Another superb ‘Rerun’ choice by L’Erin Ogle – this time it is by K Barrett and this is what she said:
I like stories that are impossible. The ones where those of us who believe in absolutes rather than abstracts say are impossible. Most of my own stories are built in a world that cannot exist in the laws of our world. In my experience, storytelling is about conveying emotions and concepts as we feel them, a way to understand the things that happen in our all too painful at times ‘real world.’ To properly convey our pain/anger/rage/fear in the depth that we feel it, we remake it ways that the magnitude of the emotion is drawn in the way we feel it, not in how it may seem.
“The Girl Who Became A Goose” by K Barrett is one of these stories, and it begins with a broken heart.
The beauty of the story is in the raw, plainspoken pain. The prose is beautiful, the metaphors sharp and descriptive, but my favorite parts were the bits where it was clear that Eloise was not fine, not fine at all. The lonely world of heartbreak, how the great big wide world shrinks the size of a missing person, the way the heart reaches for something to hold onto, were so clear I could feel the familiar ache of heartbreak welling up inside me.

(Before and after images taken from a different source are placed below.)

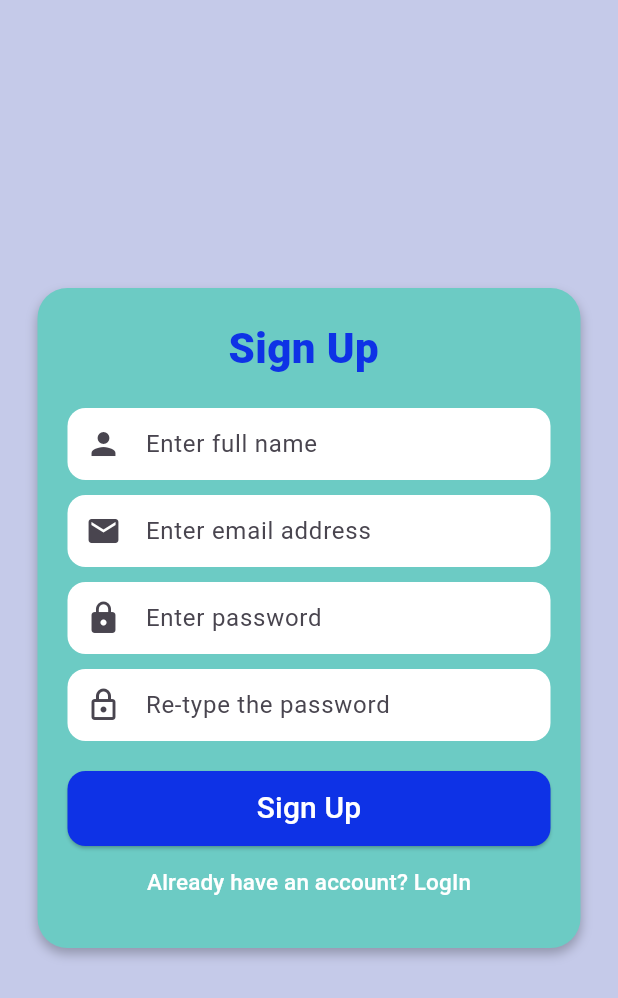
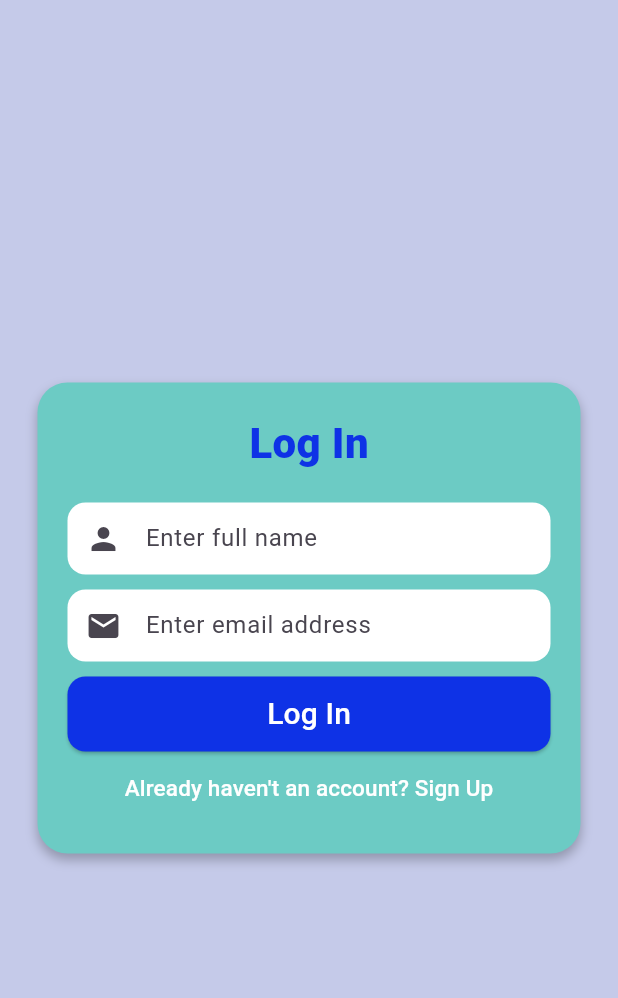
Before and after one commit to ranjitkc7/Auth_Form, a Flutter app: the screen it shows after launch, after a tap on "Already have an account? LogIn", on a phone screen of 412 x 824 dp. Shown: the top 998 px of the screen. Run offline on Flutter 3.47's test engine with Material 3 defaults, Android fonts, the phone set to English and light mode, and no system bars.

Commit message:
Login form UI and set navigation

```diff
--- a/lib/main.dart
+++ b/lib/main.dart
@@ -13,13 +13,13 @@ class MyApp extends StatelessWidget {
       title: 'Auth Signup Form',
       debugShowCheckedModeBanner: false,
       theme: ThemeData(primarySwatch: Colors.indigo),
-      home: const SignUpScreen(),
+      home: const SignUpForm(),
     );
   }
 }
 
-class SignUpScreen extends StatelessWidget {
-  const SignUpScreen({super.key});
+class SignUpForm extends StatelessWidget {
+  const SignUpForm({super.key});
 
   @override
   Widget build(BuildContext context) {
@@ -133,19 +133,27 @@ class SignUpScreen extends StatelessWidget {
                         borderRadius: BorderRadius.circular(12),
                       ),
                     ),
-                   onPressed: (){},
-                    child : const Text("Sign Up",
-                    style: TextStyle(fontSize: 20, color: Colors.white),
+                    onPressed: () {},
+                    child: const Text(
+                      "Sign Up",
+                      style: TextStyle(fontSize: 20, color: Colors.white),
                     ),
                   ),
                 ),
                 TextButton(
-                    onPressed: (){},
-                    child: const Text(
-                      "Already have an account? LogIn",
-                      style: TextStyle(color: Colors.white, fontSize: 15),
-                    ),
-                )
+                  onPressed: () {
+                    Navigator.push(
+                      context,
+                      MaterialPageRoute(
+                        builder: (context) => const LoginForm(),
+                      ),
+                    );
+                  },
+                  child: const Text(
+                    "Already have an account? LogIn",
+                    style: TextStyle(color: Colors.white, fontSize: 15),
+                  ),
+                ),
               ],
             ),
           ),
@@ -154,3 +162,109 @@ class SignUpScreen extends StatelessWidget {
     );
   }
 }
+
+class LoginForm extends StatelessWidget {
+  const LoginForm({super.key});
+
+  @override
+  Widget build(BuildContext context) {
+    return Scaffold(
+      backgroundColor: Colors.indigo.shade100,
+      body: Center(
+        child: SingleChildScrollView(
+          padding: const EdgeInsets.all(25),
+          child: Container(
+            padding: const EdgeInsets.all(20),
+            width: double.infinity,
+            decoration: BoxDecoration(
+              color: const Color.fromARGB(255, 108, 203, 196),
+              borderRadius: BorderRadius.circular(20),
+              boxShadow: [
+                BoxShadow(
+                  color: Colors.black26,
+                  offset: const Offset(0, 4),
+                  blurRadius: 6,
+                ),
+              ],
+            ),
+            child: Column(
+              mainAxisSize: MainAxisSize.min,
+              children: [
+                const Text(
+                  "Log In",
+                  style: TextStyle(
+                    fontSize: 28,
+                    fontWeight: FontWeight.w800,
+                    color: Color.fromARGB(255, 14, 50, 230),
+                  ),
+                ),
+                const SizedBox(height: 20),
+                TextField(
+                  decoration: InputDecoration(
+                    hintText: "Enter full name",
+                    prefixIcon: const Icon(Icons.person),
+                    filled: true,
+                    fillColor: Colors.white,
+                    contentPadding: const EdgeInsets.symmetric(
+                      vertical: 10,
+                      horizontal: 10,
+                    ),
+                    border: OutlineInputBorder(
+                      borderRadius: BorderRadius.circular(12),
+                      borderSide: BorderSide.none,
+                    ),
+                  ),
+                ),
+                const SizedBox(height: 10),
+                TextField(
+                  decoration: InputDecoration(
+                    hintText: "Enter email address",
+                    prefixIcon: const Icon(Icons.email),
+                    filled: true,
+                    fillColor: Colors.white,
+                    contentPadding: const EdgeInsets.symmetric(
+                      horizontal: 10,
+                      vertical: 10,
+                    ),
+                    border: OutlineInputBorder(
+                      borderRadius: BorderRadius.circular(12),
+                      borderSide: BorderSide.none,
+                    ),
+                  ),
+                ),
+                const SizedBox(height: 10),
+
+                SizedBox(
+                  width: double.infinity,
+                  height: 50,
+                  child: ElevatedButton(
+                    style: ElevatedButton.styleFrom(
+                      backgroundColor: Color.fromARGB(255, 14, 50, 230),
+                      shape: RoundedRectangleBorder(
+                        borderRadius: BorderRadius.circular(12),
+                      ),
+                    ),
+                    onPressed: () {},
+                    child: const Text(
+                      "Log In",
+                      style: TextStyle(fontSize: 20, color: Colors.white),
+                    ),
+                  ),
+                ),
+                TextButton(
+                  onPressed: () {
+                    Navigator.pop(context);
+                  },
+                  child: const Text(
+                    "Already haven't an account? Sign Up",
+                    style: TextStyle(color: Colors.white, fontSize: 15),
+                  ),
+                ),
+              ],
+            ),
+          ),
+        ),
+      ),
+    );
+  }
+}
```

I revisited this story because it was the first that came to mind, because of how clear Barrett was the emotion behind it, and because it was just a damn good time reading it!